--- DATA SECTION Enclosed Below ---
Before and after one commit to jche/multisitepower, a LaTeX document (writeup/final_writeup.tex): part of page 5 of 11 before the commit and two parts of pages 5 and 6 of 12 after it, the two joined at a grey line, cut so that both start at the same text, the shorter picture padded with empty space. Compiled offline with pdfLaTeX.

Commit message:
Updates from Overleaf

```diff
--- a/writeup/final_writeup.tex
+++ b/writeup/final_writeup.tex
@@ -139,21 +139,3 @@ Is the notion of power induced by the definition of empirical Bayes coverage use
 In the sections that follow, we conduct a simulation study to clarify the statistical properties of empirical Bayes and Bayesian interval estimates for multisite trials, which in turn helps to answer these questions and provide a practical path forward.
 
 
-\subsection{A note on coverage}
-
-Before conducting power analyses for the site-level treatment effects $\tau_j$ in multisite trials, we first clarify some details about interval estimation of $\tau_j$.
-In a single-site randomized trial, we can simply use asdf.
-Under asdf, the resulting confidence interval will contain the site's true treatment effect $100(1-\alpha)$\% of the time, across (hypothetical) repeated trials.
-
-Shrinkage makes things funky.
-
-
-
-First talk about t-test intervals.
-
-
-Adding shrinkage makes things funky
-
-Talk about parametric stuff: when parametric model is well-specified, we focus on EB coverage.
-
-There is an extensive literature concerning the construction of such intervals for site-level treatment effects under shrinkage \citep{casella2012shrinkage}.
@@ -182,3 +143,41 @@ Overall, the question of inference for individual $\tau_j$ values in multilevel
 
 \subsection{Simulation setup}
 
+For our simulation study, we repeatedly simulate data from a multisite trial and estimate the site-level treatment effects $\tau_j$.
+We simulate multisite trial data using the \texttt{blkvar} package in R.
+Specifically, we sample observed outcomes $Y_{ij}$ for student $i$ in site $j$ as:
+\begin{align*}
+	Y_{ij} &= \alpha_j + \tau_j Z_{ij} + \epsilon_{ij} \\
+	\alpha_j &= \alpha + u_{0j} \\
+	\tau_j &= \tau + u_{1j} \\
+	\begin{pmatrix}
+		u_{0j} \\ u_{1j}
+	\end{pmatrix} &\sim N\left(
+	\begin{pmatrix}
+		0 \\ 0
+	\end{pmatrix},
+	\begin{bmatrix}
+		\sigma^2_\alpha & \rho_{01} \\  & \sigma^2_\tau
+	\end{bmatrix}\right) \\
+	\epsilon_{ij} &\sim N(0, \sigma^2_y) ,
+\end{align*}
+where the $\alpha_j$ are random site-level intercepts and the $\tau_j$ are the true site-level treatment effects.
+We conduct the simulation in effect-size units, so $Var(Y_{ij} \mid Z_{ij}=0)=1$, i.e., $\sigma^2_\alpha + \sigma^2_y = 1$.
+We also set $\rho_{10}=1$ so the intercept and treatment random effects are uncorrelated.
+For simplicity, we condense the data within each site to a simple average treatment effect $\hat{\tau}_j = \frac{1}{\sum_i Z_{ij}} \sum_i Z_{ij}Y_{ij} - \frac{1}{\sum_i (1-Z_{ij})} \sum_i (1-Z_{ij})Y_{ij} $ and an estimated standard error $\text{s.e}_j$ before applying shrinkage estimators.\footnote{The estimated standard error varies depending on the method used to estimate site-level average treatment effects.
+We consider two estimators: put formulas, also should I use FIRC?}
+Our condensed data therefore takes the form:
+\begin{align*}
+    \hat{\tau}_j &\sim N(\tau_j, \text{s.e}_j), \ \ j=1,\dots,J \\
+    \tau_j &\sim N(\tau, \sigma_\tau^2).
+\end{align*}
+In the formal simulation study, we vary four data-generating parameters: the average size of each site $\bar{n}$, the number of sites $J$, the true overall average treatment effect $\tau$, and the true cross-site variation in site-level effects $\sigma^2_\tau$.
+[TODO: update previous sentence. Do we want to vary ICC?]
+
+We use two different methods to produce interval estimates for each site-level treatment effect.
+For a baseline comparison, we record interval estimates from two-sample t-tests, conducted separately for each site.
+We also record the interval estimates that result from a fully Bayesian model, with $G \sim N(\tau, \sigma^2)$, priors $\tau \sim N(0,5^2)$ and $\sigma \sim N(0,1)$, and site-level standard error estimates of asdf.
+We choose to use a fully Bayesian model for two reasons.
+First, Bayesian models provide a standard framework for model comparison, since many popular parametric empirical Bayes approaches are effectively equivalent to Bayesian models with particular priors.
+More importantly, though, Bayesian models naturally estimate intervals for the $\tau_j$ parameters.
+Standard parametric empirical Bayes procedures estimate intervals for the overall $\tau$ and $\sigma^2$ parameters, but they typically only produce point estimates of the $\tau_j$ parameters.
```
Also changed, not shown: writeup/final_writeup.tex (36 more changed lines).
--- End of Enclosed DATA SECTION ---
--- DATA SECTION Enclosed Below ---
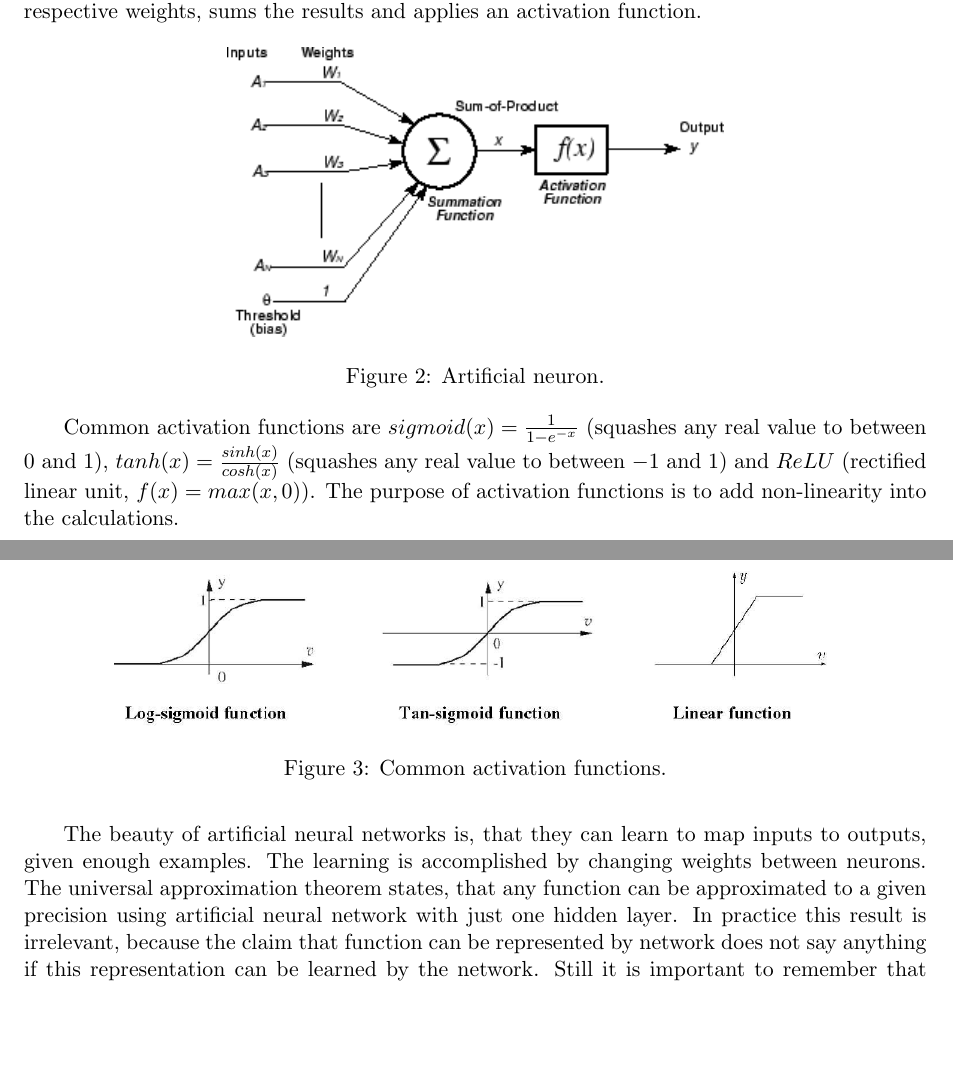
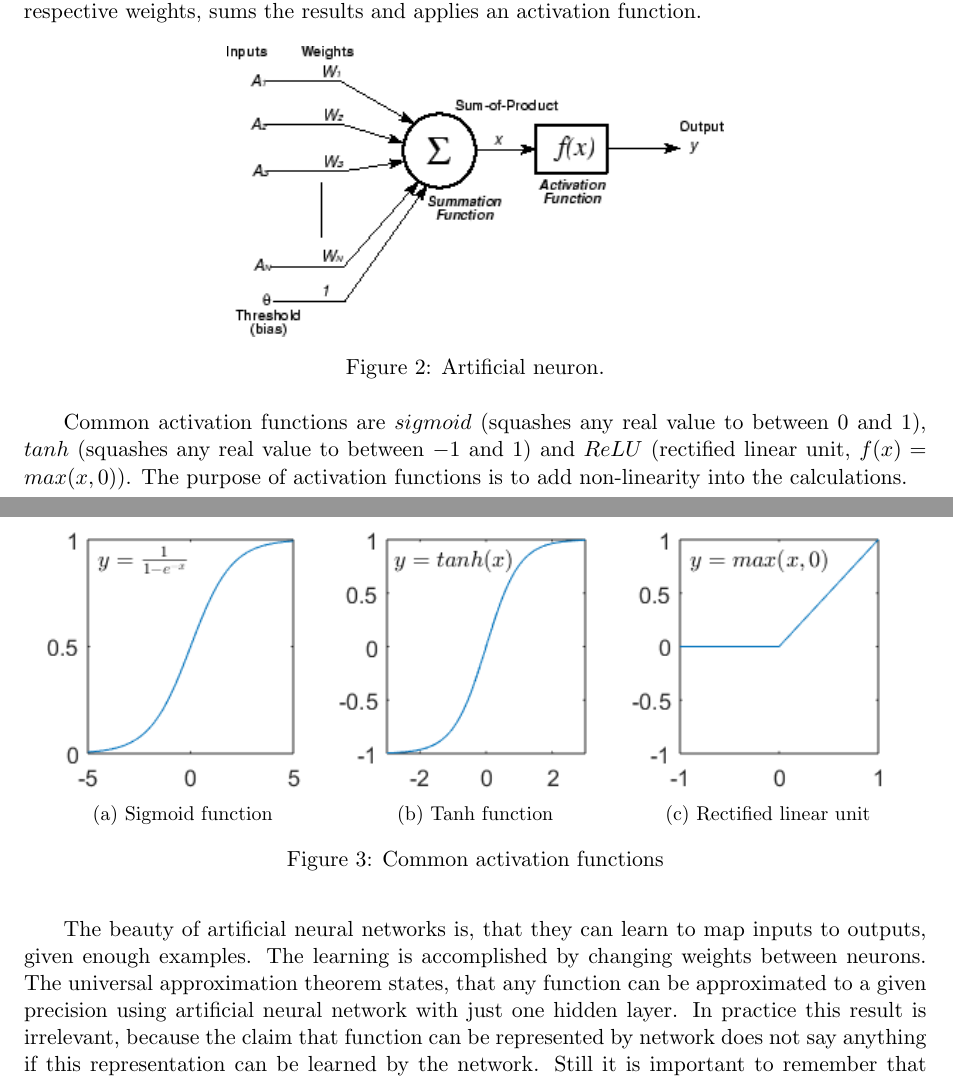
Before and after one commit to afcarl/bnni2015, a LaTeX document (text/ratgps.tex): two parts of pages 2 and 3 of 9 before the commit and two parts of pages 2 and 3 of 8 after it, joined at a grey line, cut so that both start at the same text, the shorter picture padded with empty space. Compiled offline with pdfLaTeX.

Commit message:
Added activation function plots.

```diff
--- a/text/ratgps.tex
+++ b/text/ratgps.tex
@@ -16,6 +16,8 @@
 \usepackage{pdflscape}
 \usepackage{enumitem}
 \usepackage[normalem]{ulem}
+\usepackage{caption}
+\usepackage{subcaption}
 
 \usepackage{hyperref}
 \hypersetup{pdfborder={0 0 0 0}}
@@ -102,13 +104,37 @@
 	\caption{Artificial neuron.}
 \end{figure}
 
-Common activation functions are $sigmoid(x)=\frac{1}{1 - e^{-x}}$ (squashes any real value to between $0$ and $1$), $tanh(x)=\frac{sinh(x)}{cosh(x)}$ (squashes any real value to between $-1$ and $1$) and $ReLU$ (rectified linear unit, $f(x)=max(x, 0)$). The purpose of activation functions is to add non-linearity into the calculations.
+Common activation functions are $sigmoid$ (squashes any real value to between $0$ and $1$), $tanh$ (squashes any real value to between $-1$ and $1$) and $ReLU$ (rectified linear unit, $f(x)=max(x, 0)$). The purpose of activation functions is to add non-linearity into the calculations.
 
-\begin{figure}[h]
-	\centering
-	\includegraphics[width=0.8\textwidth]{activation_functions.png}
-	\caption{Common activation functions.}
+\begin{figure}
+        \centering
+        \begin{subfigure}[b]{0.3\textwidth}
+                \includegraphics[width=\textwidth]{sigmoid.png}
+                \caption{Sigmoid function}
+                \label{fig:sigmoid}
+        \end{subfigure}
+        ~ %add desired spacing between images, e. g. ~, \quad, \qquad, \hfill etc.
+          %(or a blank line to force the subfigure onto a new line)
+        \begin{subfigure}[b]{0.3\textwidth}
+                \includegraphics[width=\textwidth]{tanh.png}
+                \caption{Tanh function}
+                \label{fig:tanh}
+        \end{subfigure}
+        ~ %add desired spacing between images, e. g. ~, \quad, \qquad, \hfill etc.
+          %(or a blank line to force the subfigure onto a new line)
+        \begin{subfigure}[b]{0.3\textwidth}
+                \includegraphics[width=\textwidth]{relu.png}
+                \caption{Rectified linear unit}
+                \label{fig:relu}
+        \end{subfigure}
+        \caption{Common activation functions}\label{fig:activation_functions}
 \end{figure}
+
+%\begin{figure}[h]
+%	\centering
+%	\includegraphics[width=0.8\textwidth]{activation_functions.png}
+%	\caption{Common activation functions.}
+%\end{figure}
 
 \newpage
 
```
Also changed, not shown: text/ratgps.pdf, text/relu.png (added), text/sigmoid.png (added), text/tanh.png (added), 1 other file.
--- End of Enclosed DATA SECTION ---
--- DATA SECTION Enclosed Below ---
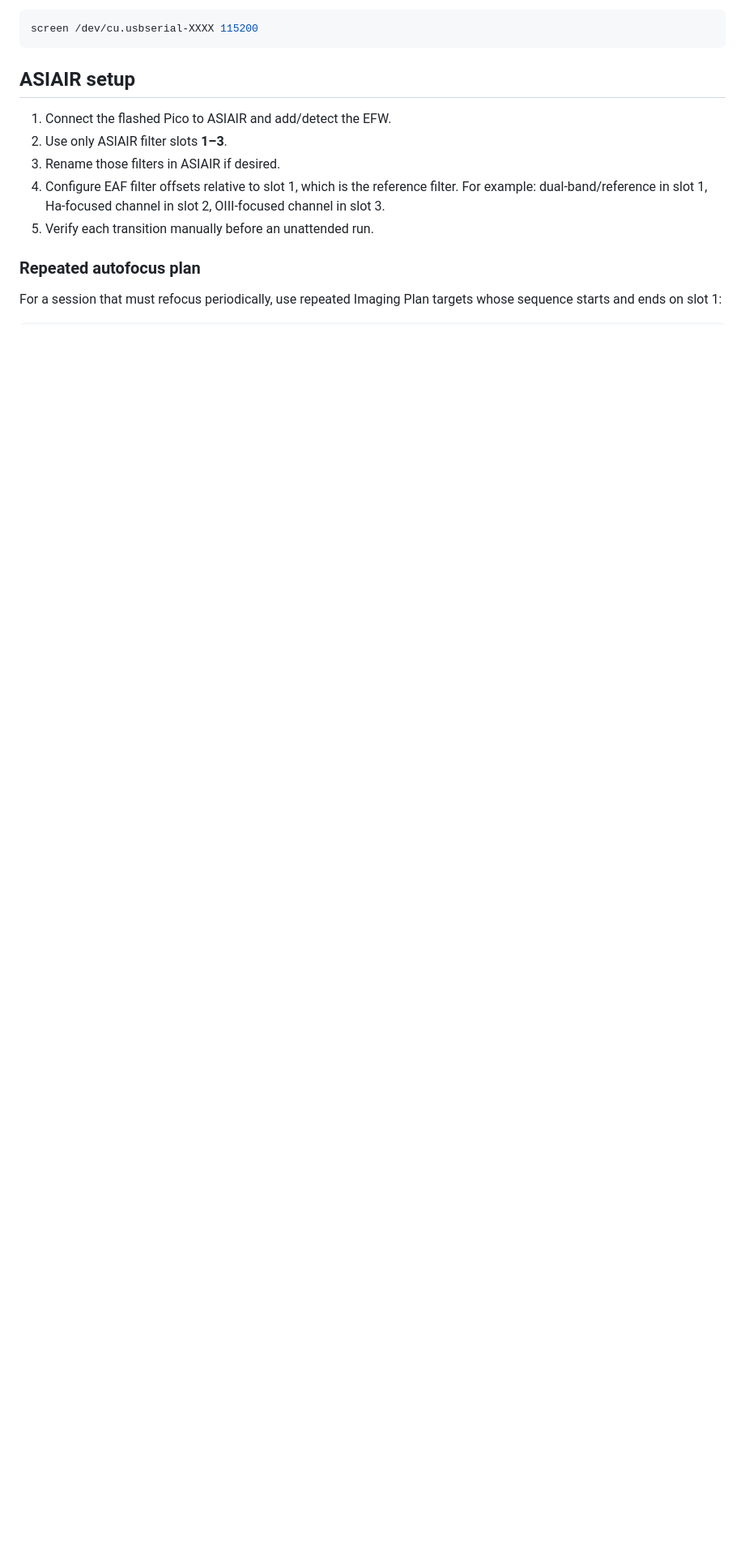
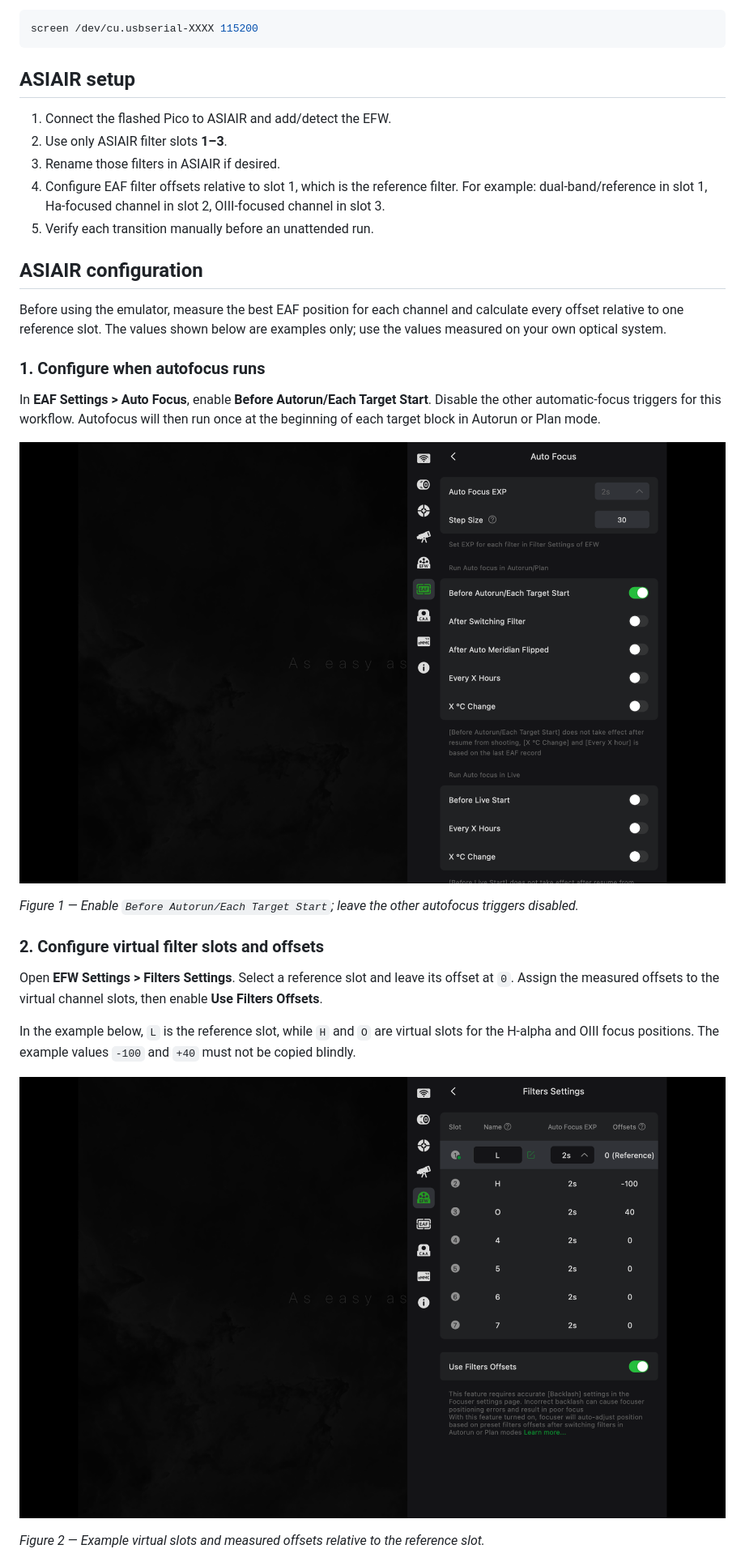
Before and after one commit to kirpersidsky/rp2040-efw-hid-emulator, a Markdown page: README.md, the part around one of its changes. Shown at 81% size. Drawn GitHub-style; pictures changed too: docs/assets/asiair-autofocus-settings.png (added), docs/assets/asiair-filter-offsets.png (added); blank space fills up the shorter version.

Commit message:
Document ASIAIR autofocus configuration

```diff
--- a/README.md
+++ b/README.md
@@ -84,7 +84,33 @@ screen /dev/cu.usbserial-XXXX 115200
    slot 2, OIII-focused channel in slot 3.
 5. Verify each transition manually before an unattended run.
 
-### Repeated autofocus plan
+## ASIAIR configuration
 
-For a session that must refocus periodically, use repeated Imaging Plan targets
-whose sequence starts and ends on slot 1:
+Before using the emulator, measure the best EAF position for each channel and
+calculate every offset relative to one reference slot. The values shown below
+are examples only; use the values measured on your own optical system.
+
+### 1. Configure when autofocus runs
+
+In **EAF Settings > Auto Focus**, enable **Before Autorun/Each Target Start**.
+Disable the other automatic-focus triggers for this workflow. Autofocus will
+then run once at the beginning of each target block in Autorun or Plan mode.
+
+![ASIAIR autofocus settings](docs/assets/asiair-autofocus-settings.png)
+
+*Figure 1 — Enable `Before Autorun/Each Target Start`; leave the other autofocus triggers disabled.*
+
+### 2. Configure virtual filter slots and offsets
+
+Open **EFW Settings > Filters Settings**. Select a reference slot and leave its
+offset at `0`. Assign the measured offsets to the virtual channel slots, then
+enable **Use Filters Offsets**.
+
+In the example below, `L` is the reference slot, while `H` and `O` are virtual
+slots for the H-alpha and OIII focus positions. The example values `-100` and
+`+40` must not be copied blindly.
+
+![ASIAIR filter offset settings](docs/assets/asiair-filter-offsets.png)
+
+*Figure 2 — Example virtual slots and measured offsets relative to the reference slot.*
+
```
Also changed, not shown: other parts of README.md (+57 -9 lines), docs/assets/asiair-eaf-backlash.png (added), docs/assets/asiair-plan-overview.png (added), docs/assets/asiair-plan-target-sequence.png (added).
--- End of Enclosed DATA SECTION ---
» WHAT YOU SHOULD DO:
Scan the data for the string "empirical" and copy each line in which it occurs.

» REPLY TO THE EXERCISE:
@@ -139,21 +139,3 @@ Is the notion of power induced by the definition of empirical Bayes coverage use
 In the sections that follow, we conduct a simulation study to clarify the statistical properties of empirical Bayes and Bayesian interval estimates for multisite trials, which in turn helps to answer these questions and provide a practical path forward.
+First, Bayesian models provide a standard framework for model comparison, since many popular parametric empirical Bayes approaches are effectively equivalent to Bayesian models with particular priors.
+Standard parametric empirical Bayes procedures estimate intervals for the overall $\tau$ and $\sigma^2$ parameters, but they typically only produce point estimates of the $\tau_j$ parameters.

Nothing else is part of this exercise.